There were mixed emotions for Galway football supporters and team management leaving Pearse Stadium on Sunday after watching their side go down narrowly by 1-9 to 1-7 against Mickey Harte's Tyrone side.
The main positive was that Kevin Walsh's side kept battling right to the finish line and they genuinely had Tyrone on the rack for the last 10 minutes after Damien Comer kick-started the revival with a well-taken goal. Galway had kicked 13 or 14 wides during the game too, and if they had been a bit more efficient in front of goal, they could have sneaked a draw at the finish.
Considering Galway were down to 14 men for almost 30 minutes of the second half following influential midfielder Paul Conroy's dismissal with a second card, the team deserve credit for fighting back and making a real contest in the final quarter.
As well as Comer's goal, points from substitutes Peter Cooke and Shane Walsh, who both made positive impacts, and a tremendous effort from the lively Eamon Brannigan, kept the game alive until the final whistle.
Another positive is players such as Thomas Dolan, David Wynne, Declan Kyne, Eoghan Kerin, Johnny Heaney, and youngsters such as Brannigan and Cooke, enjoyed more exposure to National League football and the experience of playing a quality team such as Tyrone - everyone's favourites to be back in division one next season.
Despite the close margin at the finish and Galway's progress to date, it is reasonable to say that when Tyrone ran at Galway in the first half they had the home side in a lot of difficulty, as evidenced by how the Red Hand men almost walked the ball into the net for their goal.
All-Ireland semi-finalists last year, Tyrone are experienced and well-coached, and they have real pace and stamina at half-back and half-forward, and Mattie Donnelly is a really fine player. Hence they were able to transfer from defence to attack, or vice-versa at lightning speed.
A few of us counted their transition from one to the other, and they were able to do so in under eight seconds and have men either sweeping forward in numbers in support of their full-forward line or back to their full-back line.
The top teams such as Dublin (James McCarthy, Philly McMahon, Jack McCaffrey, Paul Flynn ) and Donegal (Ryan McHugh is a case in point ) and Mayo (Lee Keegan, Diarmuid O'Connor ) have some players who can really drive at the opposition and support the play with blistering pace.

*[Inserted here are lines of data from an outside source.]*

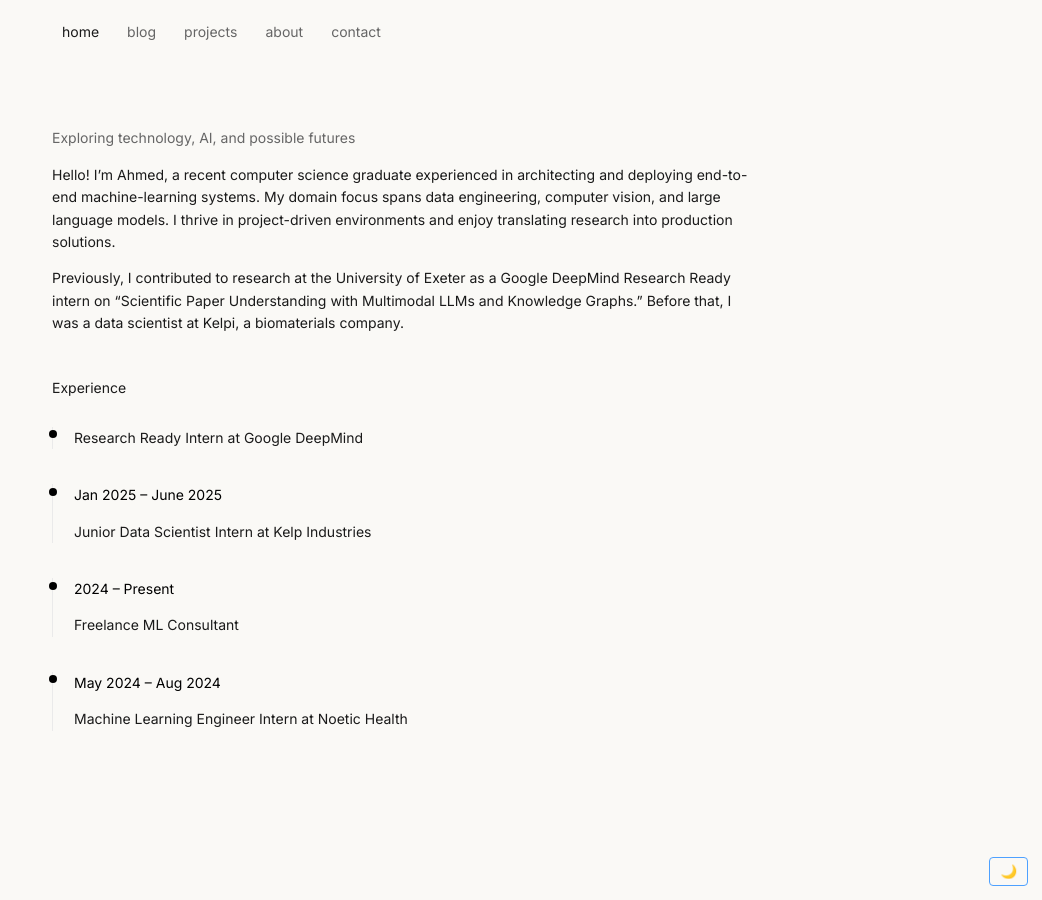
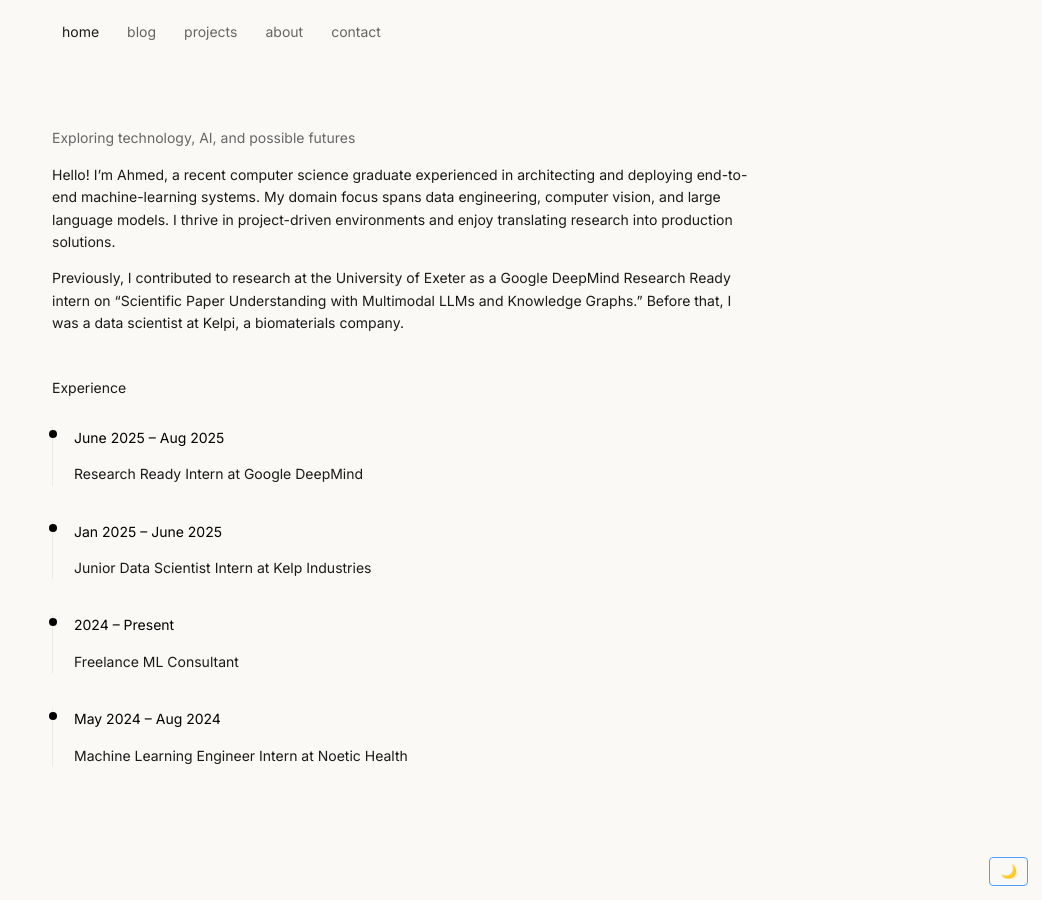
Before and after one commit to AMOHA-98/blogxyz, a Jekyll site: the page built from index.md, in a window 1280 px wide. Shown: the whole page, without its empty margins (238-1280 px from the left). Built offline with Jekyll 4.4.1, drawn with Linux system fonts in a browser that asks for light colours.

Commit message:
Enhance theme management and update styles for improved user experience
- Refactored theme management script to set the theme based on user preference or system settings.
- Added light and dark mode styles in custom.css for better visual consistency.
- Updated home layout to include the timeline date for the Research Ready Intern position at Google DeepMind.

```diff
--- a/_includes/head-custom.html
+++ b/_includes/head-custom.html
@@ -1,6 +1,13 @@
 <link href="https://fonts.googleapis.com/css2?family=Inter:wght@400;600&display=swap" rel="stylesheet">
 <script>
-  const storedTheme = localStorage.getItem('theme');
-  if (storedTheme) document.documentElement.setAttribute('data-theme', storedTheme);
+  (function() {
+    const storedTheme = localStorage.getItem('theme');
+    if (storedTheme) {
+      document.documentElement.setAttribute('data-theme', storedTheme);
+    } else {
+      const prefersDark = window.matchMedia && window.matchMedia('(prefers-color-scheme: dark)').matches;
+      document.documentElement.setAttribute('data-theme', prefersDark ? 'dark' : 'light');
+    }
+  })();
 </script>
 {% include mathjax.html %}
--- a/_layouts/home.html
+++ b/_layouts/home.html
@@ -14,6 +14,7 @@
   <h2>Experience</h2>
   <div class="timeline">
     <div class="timeline-item">
+      <span class="timeline-date">June 2025 – Aug 2025</span>
       <h3 class="timeline-title">Research Ready Intern at Google DeepMind</h3>
     </div>
 
--- a/assets/custom.css
+++ b/assets/custom.css
@@ -1,23 +1,38 @@
 @import url('https://fonts.googleapis.com/css?family=Inter:400,700&display=swap');
 
 :root {
+  /* Core palette */
   --primary-accent: #4ea1ff;
   --secondary-accent: #00FF7F;
   --primary-accent-rgb: 78, 161, 255;
   --secondary-accent-rgb: 0, 255, 127;
-  --background-gradient: linear-gradient(120deg, #0a0a0a 0%, #111827 100%);
-  --container-bg: rgba(20, 20, 20, 0.85);
+
+  /* Light mode defaults */
+  --bg-color: #faf9f6;
+  --text-color: #1a1a1a;
+  --accent-color: #666666;
+  --card-bg: #faf9f6;
+  --border-color: #eaeaea;
+  --hover-bg: #f0ede6;
+  --muted-text: #666666;
+  --light-text: #999999;
 }
 
-[data-theme='light'] {
-  --background-gradient: linear-gradient(120deg, #faf9f6 0%, #f0ede6 100%);
-  --container-bg: rgba(250, 249, 246, 0.9);
+[data-theme='dark'] {
+  --bg-color: #0a0a0a;
+  --text-color: #e5e5e5;
+  --accent-color: #888888;
+  --card-bg: #0a0a0a;
+  --border-color: #222222;
+  --hover-bg: #111111;
+  --muted-text: #888888;
+  --light-text: #666666;
 }
 
 body {
   font-family: 'Inter', 'Segoe UI', Arial, sans-serif;
   font-size: 14px;
-  background: #faf9f6;
+  background: var(--bg-color);
   color: var(--text-color);
   letter-spacing: normal;
   position: relative;
@@ -152,7 +167,7 @@
 /* Minimalist scrollbar */
 ::-webkit-scrollbar {
   width: 8px;
-  background: #111;
+  background: var(--bg-color);
 }
 ::-webkit-scrollbar-thumb {
   background: var(--primary-accent);
```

Galway will need to work harder at that because on too many occasions their full-forward line of Damien Comer and Adrian Varley had no support coming from out the field to take a layoff when in possession and slip the ball over the bar, or better still create an overlap for a goal.
That said, if players such as Shane Walsh, who has wicked speed, can get back to full fitness for 70 minutes of hard football, he would provide an option as a link man between half-backs, midfield and the inside line. Liam Silke too needs to become more involved, offering consistent and penetrating support from the half-back line.
I was in McHale Park on Saturday evening and Dublin wing-back James McCarthy gave an exhibition of how to support play from deep and was an example of perpetual motion. Galway players need to constantly "give and go" - as opposed to just giving, and not supporting the ball.
Despite the loss, Kevin Walsh was rightly upbeat about the display.
"We had a fair few wides that were scorable and also a few frees that were scorable. To be honest, we were disappointed we didn’t get a point out of the game in the end.
“There are things we have to improve on, but they are a new group of lads together and they worked really hard for the last 25 minutes in particular and we were pleased with that. They have a great attitude and that is a great starting point.”